21 February 2012

Infants aged between 18 and 30 months can coordinate different sets of rules when learning different languages

A study on more than 100 children by NUS Assoc Prof Leher Singh found that infants aged between 18 and 30 months can coordinate different sets of rules when learning different languages. Conducted from March to December 2011, the study was the first of its kind in Singapore.

Explaining the rationale for the study, Assoc Prof Singh said that most previous research on early language development has been done with monolinguals. However, most of the world is multilingual.

"The small amount of research conducted on multilinguals suggests that pathways to language are different between monolingual and bilingual infants and toddlers. I was motivated to find out how language acquisition progresses in multilinguals and to what extent their trajectory compares with that of monolinguals," said Assoc Prof Singh who is from the Department of Psychology.

Examining the toddlers' eye movement patterns in a word learning task at the Infant Language Centre at NUS, the research team found that infants aged 18 months, who are monolingual English learners or English-Mandarin bilinguals, can differentiate words when they are different in vowels and tones in the language(s) that they are learning.

At the age of 24 months, English learners are able to identify that when the vowels change, the meaning of the words also change.

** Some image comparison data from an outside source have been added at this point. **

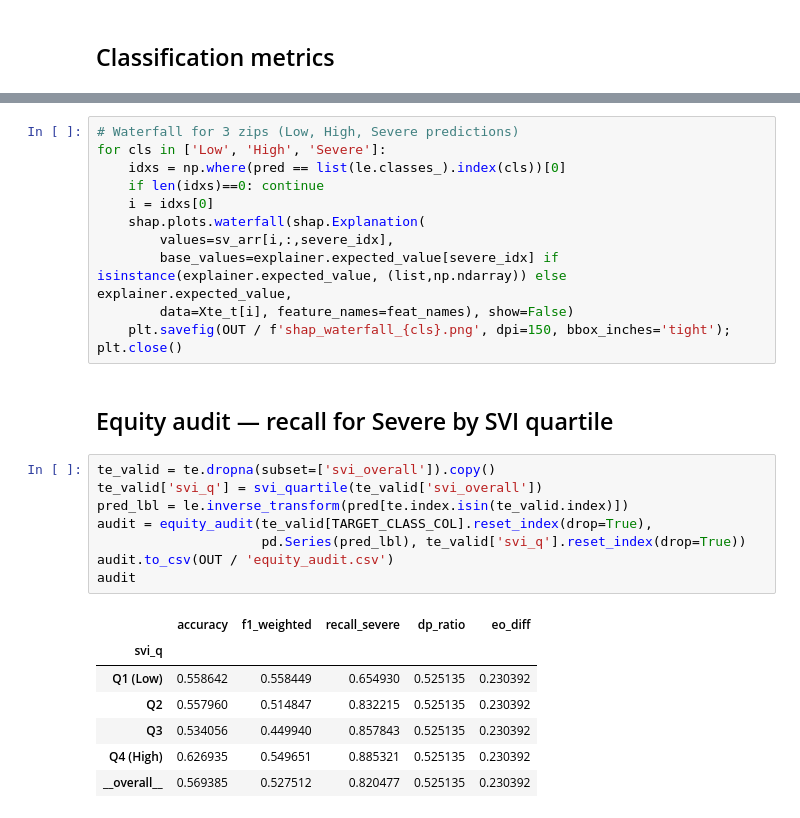
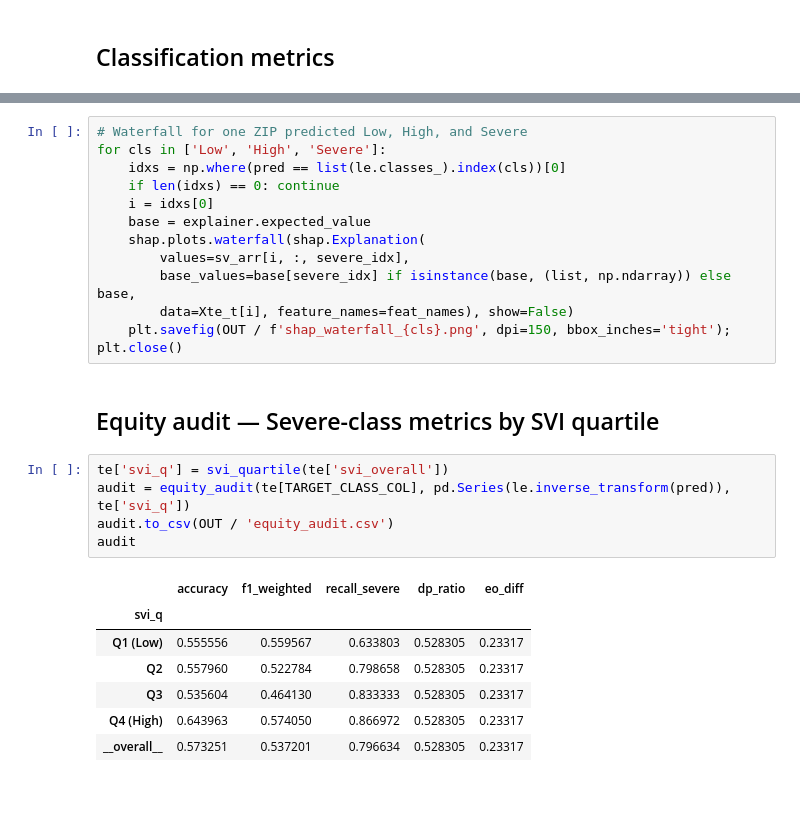
Before and after one commit to aneessaheba/hurricane-food-relief-ml, a Jupyter notebook: notebooks/07_evaluation_and_shap.ipynb, the cells around one changed output, grey strips where cells are left out. Saved outputs shown, nothing was run; the diff lists cells and outputs as text.

```diff
--- a/notebooks/07_evaluation_and_shap.ipynb
+++ b/notebooks/07_evaluation_and_shap.ipynb
@@ -130,30 +111,28 @@ plt.tight_layout(); plt.savefig(OUT / 'shap_global_severe.png', dpi=150); plt.sh
 # %%
-# Waterfall for 3 zips (Low, High, Severe predictions)
+# Waterfall for one ZIP predicted Low, High, and Severe
 for cls in ['Low', 'High', 'Severe']:
     idxs = np.where(pred == list(le.classes_).index(cls))[0]
-    if len(idxs)==0: continue
+    if len(idxs) == 0: continue
     i = idxs[0]
+    base = explainer.expected_value
     shap.plots.waterfall(shap.Explanation(
-        values=sv_arr[i,:,severe_idx],
-        base_values=explainer.expected_value[severe_idx] if isinstance(explainer.expected_value, (list,np.ndarray)) else explainer.expected_value,
+        values=sv_arr[i, :, severe_idx],
+        base_values=base[severe_idx] if isinstance(base, (list, np.ndarray)) else base,
         data=Xte_t[i], feature_names=feat_names), show=False)
     plt.savefig(OUT / f'shap_waterfall_{cls}.png', dpi=150, bbox_inches='tight'); plt.close()
 # %% [markdown]
-## Equity audit — recall for Severe by SVI quartile
+## Equity audit — Severe-class metrics by SVI quartile
-# %%
-te_valid = te.dropna(subset=['svi_overall']).copy()
-te_valid['svi_q'] = svi_quartile(te_valid['svi_overall'])
-pred_lbl = le.inverse_transform(pred[te.index.isin(te_valid.index)])
-audit = equity_audit(te_valid[TARGET_CLASS_COL].reset_index(drop=True),
-                     pd.Series(pred_lbl), te_valid['svi_q'].reset_index(drop=True))
-audit.to_csv(OUT / 'equity_audit.csv')
-audit
-# %% [output]
-|  | accuracy | f1_weighted | recall_severe | dp_ratio | eo_diff |
-| svi_q |  |  |  |  |  |
-| Q1 (Low) | 0.558642 | 0.558449 | 0.654930 | 0.525135 | 0.230392 |
-| Q2 | 0.557960 | 0.514847 | 0.832215 | 0.525135 | 0.230392 |
-| Q3 | 0.534056 | 0.449940 | 0.857843 | 0.525135 | 0.230392 |
-| Q4 (High) | 0.626935 | 0.549651 | 0.885321 | 0.525135 | 0.230392 |
-| __overall__ | 0.569385 | 0.527512 | 0.820477 | 0.525135 | 0.230392 |
+# %%
+te['svi_q'] = svi_quartile(te['svi_overall'])
+audit = equity_audit(te[TARGET_CLASS_COL], pd.Series(le.inverse_transform(pred)), te['svi_q'])
+audit.to_csv(OUT / 'equity_audit.csv')
+audit
+# %% [output]
+|  | accuracy | f1_weighted | recall_severe | dp_ratio | eo_diff |
+| svi_q |  |  |  |  |  |
+| Q1 (Low) | 0.555556 | 0.559567 | 0.633803 | 0.528305 | 0.23317 |
+| Q2 | 0.557960 | 0.522784 | 0.798658 | 0.528305 | 0.23317 |
+| Q3 | 0.535604 | 0.464130 | 0.833333 | 0.528305 | 0.23317 |
+| Q4 (High) | 0.643963 | 0.574050 | 0.866972 | 0.528305 | 0.23317 |
+| __overall__ | 0.573251 | 0.537201 | 0.796634 | 0.528305 | 0.23317 |
 # %%
```
Also changed, not shown: parts of 12 cells of this notebook, 16 other files.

In addition to vowel change, English-Mandarin learners also take note of tone changes to identify change in meanings in Mandarin words.

When the young respondents reach 30 months, it was found that they can translate between English and Mandarin within a very short time mostly from their dominant language to their non-dominant language.

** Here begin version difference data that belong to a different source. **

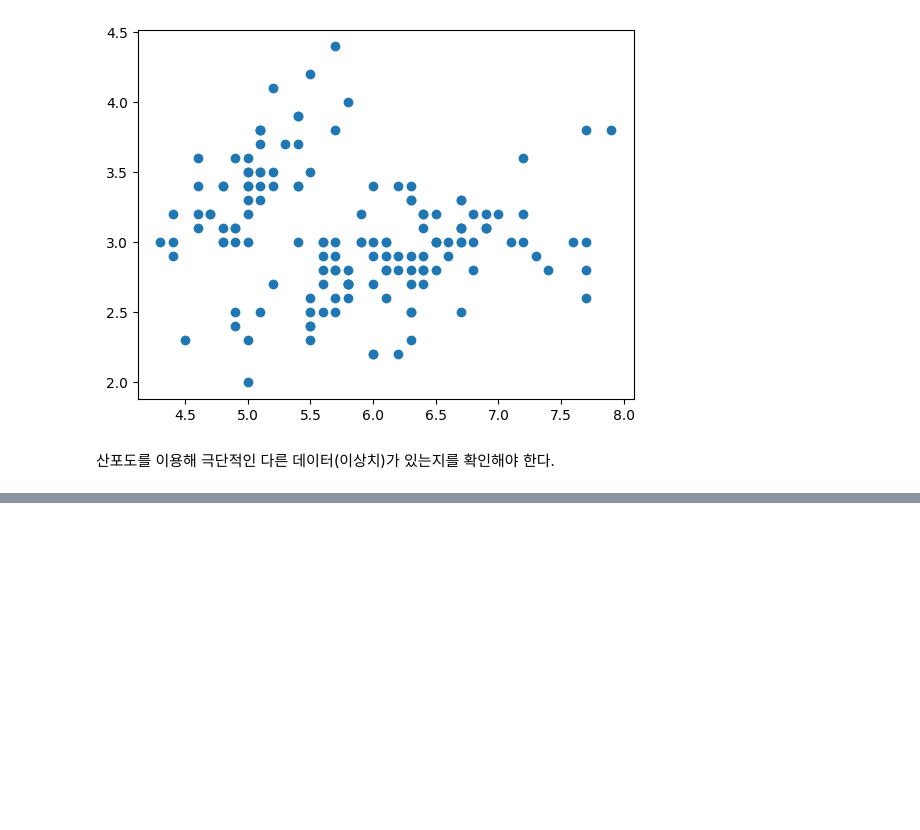
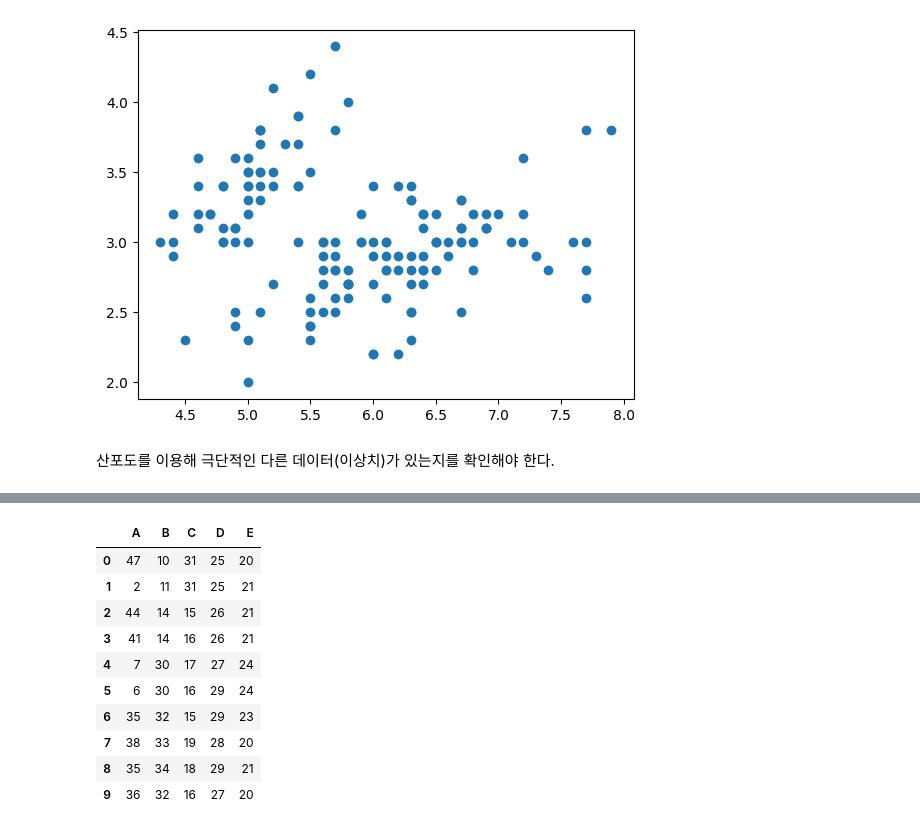
Before and after one commit to 2rlo0/hipython_rep, a Jupyter notebook: 21_기초통계.ipynb, the cells around one changed output, grey strips where cells are left out. Saved outputs shown, nothing was run; the diff lists cells and outputs as text; code cells hidden in the pictures; blank space fills up the shorter version.

```diff
--- a/21_기초통계.ipynb
+++ b/21_기초통계.ipynb
@@ -147,0 +244,33 @@ plt.scatter(vp_df['sepal_length'], vp_df['sepal_width'])
+# %%
+import pandas as pd
+import numpy as np
+
+# 데이터 입력
+data = [
+    [47, 10, 31, 25, 20],
+    [2, 11, 31, 25, 21],
+    [44, 14, 15, 26, 21],
+    [41, 14, 16, 26, 21],
+    [7, 30, 17, 27, 24],
+    [6, 30, 16, 29, 24],
+    [35, 32, 15, 29, 23],
+    [38, 33, 19, 28, 20],
+    [35, 34, 18, 29, 21],
+    [36, 32, 16, 27, 20],
+]
+
+# DataFrame으로 변환
+df = pd.DataFrame(data, columns=['A', 'B', 'C', 'D', 'E'])
+df
+# %% [output]
+|  | A | B | C | D | E |
+| 0 | 47 | 10 | 31 | 25 | 20 |
+| 1 | 2 | 11 | 31 | 25 | 21 |
+| 2 | 44 | 14 | 15 | 26 | 21 |
+| 3 | 41 | 14 | 16 | 26 | 21 |
+| 4 | 7 | 30 | 17 | 27 | 24 |
+| 5 | 6 | 30 | 16 | 29 | 24 |
+| 6 | 35 | 32 | 15 | 29 | 23 |
+| 7 | 38 | 33 | 19 | 28 | 20 |
+| 8 | 35 | 34 | 18 | 29 | 21 |
+| 9 | 36 | 32 | 16 | 27 | 20 |
```
Also changed, not shown: parts of 17 cells of this notebook.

The study also showed that for children aged between 18 and 24 months who learn more than two languages, their capacity for intellectual reasoning in a non-linguistic set of tasks is higher than that of the monolinguals and bilinguals.

On the research challenges, Assoc Prof Singh said: "Toddlers have a very short attention span and can be moody, distracted or tired. All these factors can obscure the impression we (researchers) form of their abilities. Tasks have to be short enough to maintain attention yet long enough to have repeated trials in case some trials were missed by the participant. Tasks also have to be entertaining so that toddlers' attention can be captured throughout the session."

Moving forward, the investigators will be studying cognitive abilities and are recruiting some 200 children aged two to four years, who are monolinguals, bilinguals and trilinguals. The team will also be comparing English-Mandarin learners on how sophisticated their knowledge of tone is. Furthermore, the NUS group will look into how connected vocabularies are within bilingual learners and what determines their ability to access their second language.